One might think a theatricalized version of Snow White and the Seven Dwarves would demand a cast of, at minimum, eight people.
Toronto’s Young People’s Theatre has said, “nope!,” and endeavoured to create a complete Snow White with only two performers: YPT artistic director Herbie Barnes and JD Leslie at the performance the Intermission team attended, and Sort Of star Amanda Cordner and Ken Hall at other performances. It’s not publicized which team performs on which days.
What ensues on the Ada Slaight Stage is a silly, often improvised, high-energy afternoon of storytelling, with fragments of the Brothers Grimm fairy tale hurled between Snow White and her dwarf at a breakneck pace. Small costume pieces — a hood, a blanket, a hat — suggest different characters, and Barnes in particular as the rolodex of dwarves tries on several shades of vocal mask, ably disguising himself as each of the myriad characters he plays. Leslie’s role is more consistent — for 90% of the show, she’s Snow White, charming and childlike and appropriately whimsical.
Director Aurora Browne has found admirable balance between Barnes and Leslie — a delicate middle ground between freneticism and groundedness. Though at the show we attended, the performances didn’t always feel impeccably polished, the duo always look like they’re having fun — and that translates into the audience’s experience. Through choreographed movement and an impish give-and-take between the two figures onstage, Browne has created an enjoyable wander through the surprises within playwright Greg Banks’ text. The show is a little long — at 85 minutes, there were certainly some squirms on the afternoon I, our digital manager Janice, her husband and their two kiddos attended — but at its best, those minutes melt away as Barnes and Leslie banter with each other (and with us!).
A YPT outing would be incomplete without, er, YP. That’s why we brought along Celeste, 9 and Felix, 5, and asked what they thought (because, at the end of the day, this show is for audience members like them, not me). Overall, they enjoyed Snow White — it was a completely different version of the story than they’d previously known, and they found some of the physical business between Barnes and Leslie unspeakably fun — though they too found the show a little lengthy in its final third. It bears mentioning that this Snow White is darker than the Disney treatment; we meet the Huntsman and witness a few “violent” deaths. But the Grimm element is never overplayed, and as such succeeds in adding some texture to the story kids might have known before.

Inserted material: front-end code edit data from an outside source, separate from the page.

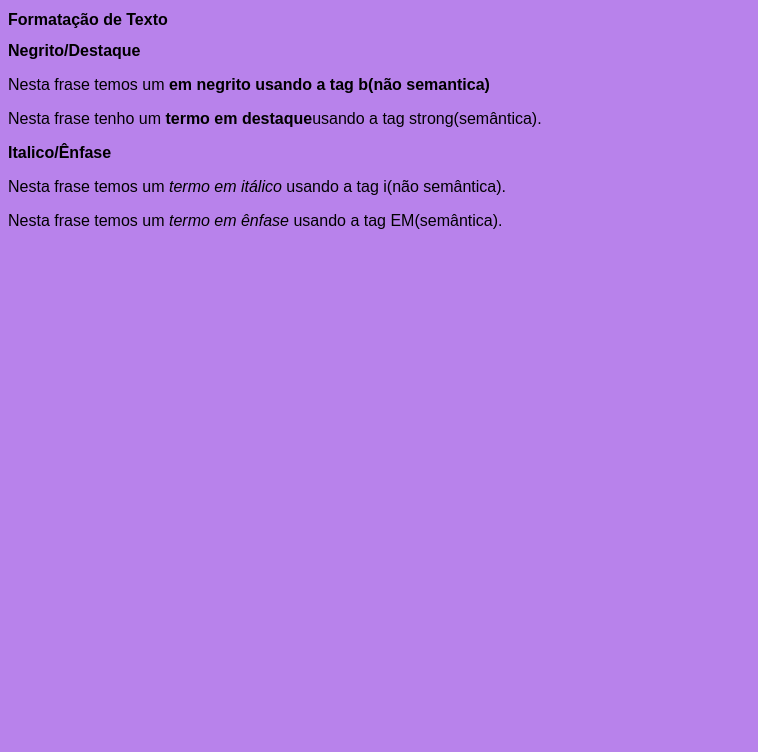
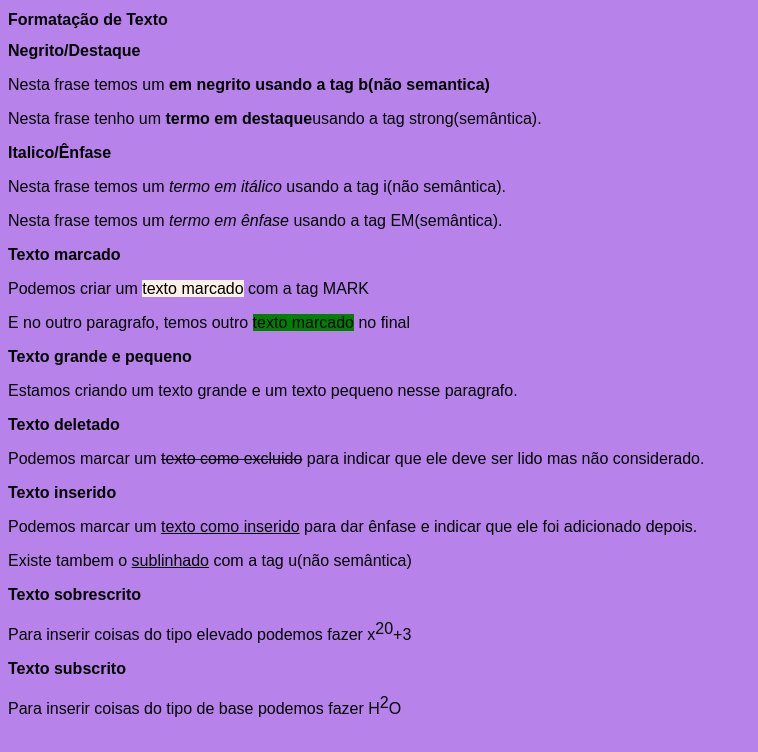
Before and after one commit to Iago2327/Projeto-site, a plain HTML site: page index.html in a window 1280 px wide. Shown: the whole page, without its empty margins (0-758 px from the left). Drawn offline with Linux system fonts and the light colour scheme.

Commit message:
Tipos de marcação

```diff
--- a/index.html
+++ b/index.html
@@ -6,6 +6,11 @@
     <meta name="viewport" content="width=device-width, initial-scale=1.0">
     <title>Curso em Video</title>
     <link rel="stylesheet" href="estilos/style.css">
+    <style>
+        mark{
+            background-color: green;
+        }
+    </style>
 </head>
 <body>
 <header>
@@ -16,6 +21,19 @@
     <h2>Italico/Ênfase</h2>
     <p>Nesta frase temos um <i>termo em itálico</i> usando a tag i(não semântica).</p>
     <p>Nesta frase temos um <em>termo em ênfase</em> usando a tag EM(semântica).</p>
-
+    <h2>Texto marcado</h2>
+    <p>Podemos criar um <mark style="background-color: linen;">texto marcado</mark> com a tag MARK</p>
+    <p>E no outro paragrafo, temos outro <mark>texto marcado</mark> no final</p>
+    <h2>Texto grande e pequeno</h2>
+    <p>Estamos criando um <big>texto grande</big> e um <small>texto pequeno</small> nesse paragrafo.</p>
+    <h2>Texto deletado</h2>
+    <p>Podemos marcar um <del>texto como excluido</del> para indicar que ele deve ser lido mas não considerado.</p>
+    <h2>Texto inserido</h2>
+    <p>Podemos marcar um <ins>texto como inserido</ins> para dar ênfase e indicar que ele foi adicionado depois.</p>
+    <p>Existe tambem o <u>sublinhado</u> com a tag u(não semântica)</p>
+    <h2>Texto sobrescrito</h2>
+    <p>Para inserir coisas do tipo elevado podemos fazer x<sup>20</sup>+3</p>
+    <h2>Texto subscrito</h2>
+    <p>Para inserir coisas do tipo de base podemos fazer H<sup>2</sup>O</p>
 </body>
 </html>
```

Visually, the show is lovely, making it almost feel like a pop-up book. Brandon Kleiman’s set and Laura Gardner’s costumes competently create a storybook feeling onstage, and Gardner’s costumes in particular make Snow White and her dwarves feel like grown-up-sized kids rather than grownups. Siobhan Sleath’s lights, too, are just the right amount of spooky when they need to be, evoking a suspenseful atmosphere without sacrificing the comfort of the show’s littler audience members.
The study guide YPT has created for the show is fantastic, with some fascinating exercises for school groups who might attend, including a game to help kids suspend their disbelief in the case of minimal props and a how-to for teachers to demonstrate the idea of “tableau.” The curious spirit of YPT shines brightly in that study guide, reinforcing the importance of drama in the classroom while also allowing students to have fun and explore at their own pace.
This Snow White is an intimate and relatively simple affair, but even in its simplicity it pieces together a low-stakes, highly amusing fairy tale for kids who might still be learning what theatre is and what their place in it could be. The improv element here is pretty fun, and the cast often demonstrates heartwarming chemistry. Who ever said it took more than two people to tell the story of Snow White?
Snow White runs at YPT through January 7. Tickets are available here.